Little Rock, Ark. – Geena Davis admits she quickly becomes obsessed.

Geena Davis attends The Academy of Motion Picture Arts and Sciences' 20th anniversary screening of "Thelma & Louise" on August 25, 2011 in Beverly Hills. (Alberto E. Rodriguez/GETTY IMAGES)

These days, the Academy Award winning actor – don’t dare call her an actress – is obsessed with female portrayals and gender stereotypes in children’s media and entertainment.

Davis, 56, is the founder of The Geena Davis Institute on Gender in Media, the only research-based organization working within the media and entertainment industry on entertainment targeting children 11 and under.

At a program sponsored by the William J. Clinton Foundation and the University of Arkansas Clinton School of Public Service Davis said that research shows that there are fewer female characters in shows small children watch — and even those often wear skimpy clothes with tiny waists.

Most animated girls are royalty, a nice gig if you can get it, Davis joked.

But the issue is not to be taken lightly. Males outnumber females 3 to 1 in family films, according to research by Davis' institute. From 2006 to 2009, no female character was depicted in a G-rated family film in the field of medical science or law, or as a business or political leader.

Even more startling? Research shows that the more television girls watch, the fewer options they feel they have, Davis said.

The “Thelma and Louise” star said that that groundbreaking 1991 film, written by Callie Khouri, changed the course of her life.

Davis played Thelma, the suffering Arkansas wife who craves freedom from a controlling husband, while her co-star Susan Sarandon was Louise, a woman always in the driver’s seat of life – or so it seemed.

The movie won critical acclaim, and also inspired a lot of criticism.

“Oh my God, women have guns,” Davis said to laughter from the crowd.

A 1991 cover story in Time magazine was headlined “Why Thelma & Louise Strikes a Nerve.” (I saved the article because I’m slightly obsessed with “Thelma and Louise.”)

One male columnist said at the time that the film “justifies armed robbery, manslaughter and chronic drunken driving as exercises in consciousness-raising. He added that it was “degrading to men, with pathetic stereotypes of testosterone-crazed behavior.”


Davis admits that Thelma and Louise were not role models, but says the movie still empowered women, showing them that they could take control of their lives, even if things didn’t end well for Thelma and Louise. She said there are few opportunities in Hollywood for those kinds of female roles even 21 years after the movie’s debut.

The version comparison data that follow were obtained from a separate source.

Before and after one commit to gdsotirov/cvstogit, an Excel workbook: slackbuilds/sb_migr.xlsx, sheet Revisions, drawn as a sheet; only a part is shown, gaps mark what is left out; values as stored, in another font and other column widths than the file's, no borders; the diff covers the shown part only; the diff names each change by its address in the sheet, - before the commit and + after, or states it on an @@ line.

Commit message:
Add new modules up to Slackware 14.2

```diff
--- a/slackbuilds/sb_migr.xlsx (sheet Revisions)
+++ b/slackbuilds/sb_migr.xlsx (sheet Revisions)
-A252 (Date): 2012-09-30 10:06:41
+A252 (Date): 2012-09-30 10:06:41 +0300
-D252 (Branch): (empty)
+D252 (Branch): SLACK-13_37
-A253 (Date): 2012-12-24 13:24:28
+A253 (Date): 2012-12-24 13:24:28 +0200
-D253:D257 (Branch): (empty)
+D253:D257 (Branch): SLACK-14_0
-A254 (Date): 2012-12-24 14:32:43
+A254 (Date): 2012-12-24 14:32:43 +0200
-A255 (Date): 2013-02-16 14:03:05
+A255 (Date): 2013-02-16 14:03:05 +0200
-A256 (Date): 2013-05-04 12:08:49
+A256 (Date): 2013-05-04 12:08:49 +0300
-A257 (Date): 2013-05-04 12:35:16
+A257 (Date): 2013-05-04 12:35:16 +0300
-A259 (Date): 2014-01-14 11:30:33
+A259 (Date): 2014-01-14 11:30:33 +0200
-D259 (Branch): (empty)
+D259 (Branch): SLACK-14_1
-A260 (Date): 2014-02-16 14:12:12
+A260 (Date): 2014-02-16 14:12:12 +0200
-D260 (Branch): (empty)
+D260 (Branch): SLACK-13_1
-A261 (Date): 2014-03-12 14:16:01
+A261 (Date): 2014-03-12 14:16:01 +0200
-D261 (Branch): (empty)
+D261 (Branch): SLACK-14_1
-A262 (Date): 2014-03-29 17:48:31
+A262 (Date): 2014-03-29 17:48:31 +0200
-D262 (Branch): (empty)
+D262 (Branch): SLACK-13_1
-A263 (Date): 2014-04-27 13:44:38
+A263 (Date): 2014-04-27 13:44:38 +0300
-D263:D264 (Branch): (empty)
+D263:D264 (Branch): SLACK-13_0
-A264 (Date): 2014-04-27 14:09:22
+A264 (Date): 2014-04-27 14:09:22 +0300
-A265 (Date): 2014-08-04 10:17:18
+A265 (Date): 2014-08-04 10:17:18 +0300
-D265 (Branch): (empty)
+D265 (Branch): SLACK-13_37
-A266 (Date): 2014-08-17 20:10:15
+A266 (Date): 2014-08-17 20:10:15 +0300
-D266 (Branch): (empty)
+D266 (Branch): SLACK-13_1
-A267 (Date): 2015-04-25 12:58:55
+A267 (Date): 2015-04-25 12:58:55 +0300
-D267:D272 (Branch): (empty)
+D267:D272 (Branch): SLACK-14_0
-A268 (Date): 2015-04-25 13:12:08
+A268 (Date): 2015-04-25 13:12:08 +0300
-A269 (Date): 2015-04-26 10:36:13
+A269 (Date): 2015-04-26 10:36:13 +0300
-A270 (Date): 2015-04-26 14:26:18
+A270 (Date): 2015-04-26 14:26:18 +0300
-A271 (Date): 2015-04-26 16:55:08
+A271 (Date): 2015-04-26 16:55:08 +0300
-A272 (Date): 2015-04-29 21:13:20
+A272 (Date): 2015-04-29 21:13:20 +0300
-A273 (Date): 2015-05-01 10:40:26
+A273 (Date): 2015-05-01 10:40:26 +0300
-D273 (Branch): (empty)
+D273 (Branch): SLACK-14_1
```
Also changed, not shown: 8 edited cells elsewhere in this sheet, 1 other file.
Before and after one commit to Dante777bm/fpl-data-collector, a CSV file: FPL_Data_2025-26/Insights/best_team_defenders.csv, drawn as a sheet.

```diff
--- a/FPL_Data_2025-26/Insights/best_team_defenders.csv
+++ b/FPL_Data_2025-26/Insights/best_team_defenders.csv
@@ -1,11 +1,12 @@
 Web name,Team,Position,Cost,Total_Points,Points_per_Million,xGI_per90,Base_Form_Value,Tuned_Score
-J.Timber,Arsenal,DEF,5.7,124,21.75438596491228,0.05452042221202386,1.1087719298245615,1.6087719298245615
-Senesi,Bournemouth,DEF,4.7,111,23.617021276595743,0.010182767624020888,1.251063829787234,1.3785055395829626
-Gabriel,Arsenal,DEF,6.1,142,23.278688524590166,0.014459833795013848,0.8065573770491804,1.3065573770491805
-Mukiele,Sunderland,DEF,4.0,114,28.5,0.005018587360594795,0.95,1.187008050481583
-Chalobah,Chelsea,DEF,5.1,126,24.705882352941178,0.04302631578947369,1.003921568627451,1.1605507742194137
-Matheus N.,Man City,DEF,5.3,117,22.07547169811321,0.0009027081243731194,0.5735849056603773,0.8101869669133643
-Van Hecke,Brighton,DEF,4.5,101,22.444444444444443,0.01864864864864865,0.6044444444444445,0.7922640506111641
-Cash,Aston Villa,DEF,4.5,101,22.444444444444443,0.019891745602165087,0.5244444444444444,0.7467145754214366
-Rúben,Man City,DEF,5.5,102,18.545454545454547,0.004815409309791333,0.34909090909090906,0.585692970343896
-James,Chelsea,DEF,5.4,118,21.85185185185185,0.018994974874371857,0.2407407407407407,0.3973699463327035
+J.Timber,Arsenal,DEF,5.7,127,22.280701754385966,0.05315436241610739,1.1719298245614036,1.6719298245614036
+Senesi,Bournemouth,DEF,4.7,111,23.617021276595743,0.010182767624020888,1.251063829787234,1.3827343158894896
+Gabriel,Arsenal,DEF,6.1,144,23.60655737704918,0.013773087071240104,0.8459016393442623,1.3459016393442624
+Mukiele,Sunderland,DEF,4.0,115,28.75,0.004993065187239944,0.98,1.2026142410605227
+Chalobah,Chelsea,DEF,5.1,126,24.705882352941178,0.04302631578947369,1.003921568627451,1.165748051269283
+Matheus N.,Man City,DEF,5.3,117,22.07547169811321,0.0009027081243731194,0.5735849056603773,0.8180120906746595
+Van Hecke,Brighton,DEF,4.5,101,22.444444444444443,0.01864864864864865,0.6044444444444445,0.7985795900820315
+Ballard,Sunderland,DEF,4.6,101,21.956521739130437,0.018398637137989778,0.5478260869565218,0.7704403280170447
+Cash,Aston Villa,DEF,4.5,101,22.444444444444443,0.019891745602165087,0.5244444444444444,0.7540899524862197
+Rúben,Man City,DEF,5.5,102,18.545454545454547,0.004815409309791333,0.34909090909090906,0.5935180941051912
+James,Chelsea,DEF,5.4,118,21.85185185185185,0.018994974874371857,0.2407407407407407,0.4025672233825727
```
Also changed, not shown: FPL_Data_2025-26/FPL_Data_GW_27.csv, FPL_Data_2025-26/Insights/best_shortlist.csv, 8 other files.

In 2005, Davis starred in the ABC series “Commander in Chief,” playing Mackenzie Allen, the first female President of the United States. The series was cancelled after one season in a schedule move that confused viewers. Davis still received a Golden Globe for the role.

Off-screen, George Clooney is often mentioned as a possible office-seeker, so why not Davis?

She has an impressive bio: former trustee of the Women's Sports Foundation, serves on the board of the White House Project, is an appointee to the California Commission on the Status of Women, and is an official partner of UN Women in their effort to change the way media represents women and girls worldwide. Oh, and she’s a member of Mensa.

Forget Hollywood. I say, and let the ‘Draft Davis’ movement begin.

Suzi Parker is an Arkansas-based political and cultural journalist and author of “Sex in the South: Unbuckling the Bible Belt.” Follow her on Twitter at @SuziParker